### WHAT IS EXPECTED
Retrieve all lines below that have the string "html".

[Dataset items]
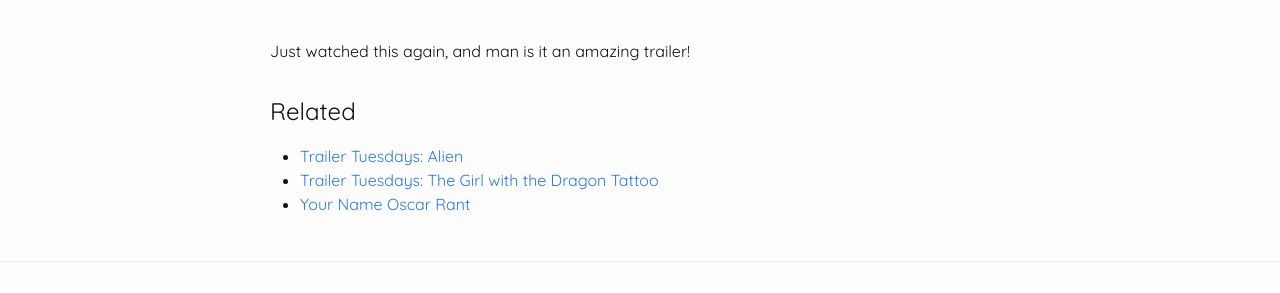
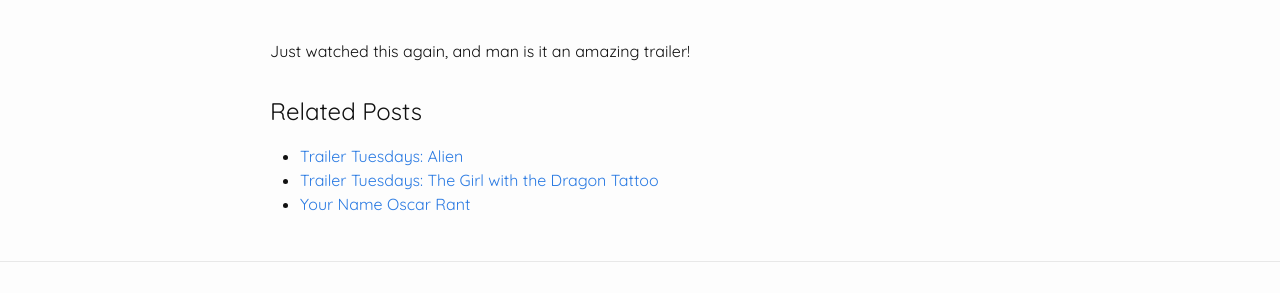
Before and after one commit to ncskier/film_blog, a Jekyll site: the page built from _posts/2017-06-25-logan-trailer.md, in a window 1280 px wide. Shown: the part 645-938 px from the top of the page. Built offline with Jekyll 4.4.1, drawn with Linux system fonts in a browser that asks for light colours.

Commit message:
can't decide between 'related' or 'related posts'

```diff
--- a/_includes/related-posts.html
+++ b/_includes/related-posts.html
@@ -1,5 +1,5 @@
 <div>
-  <h2>Related</h2>
+  <h2>Related Posts</h2>
   <ul>
     {% comment %} Parameters {% endcomment %}
     {% assign maxRelated = 3 %}
```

### THE ANSWER
--- a/_includes/related-posts.html
+++ b/_includes/related-posts.html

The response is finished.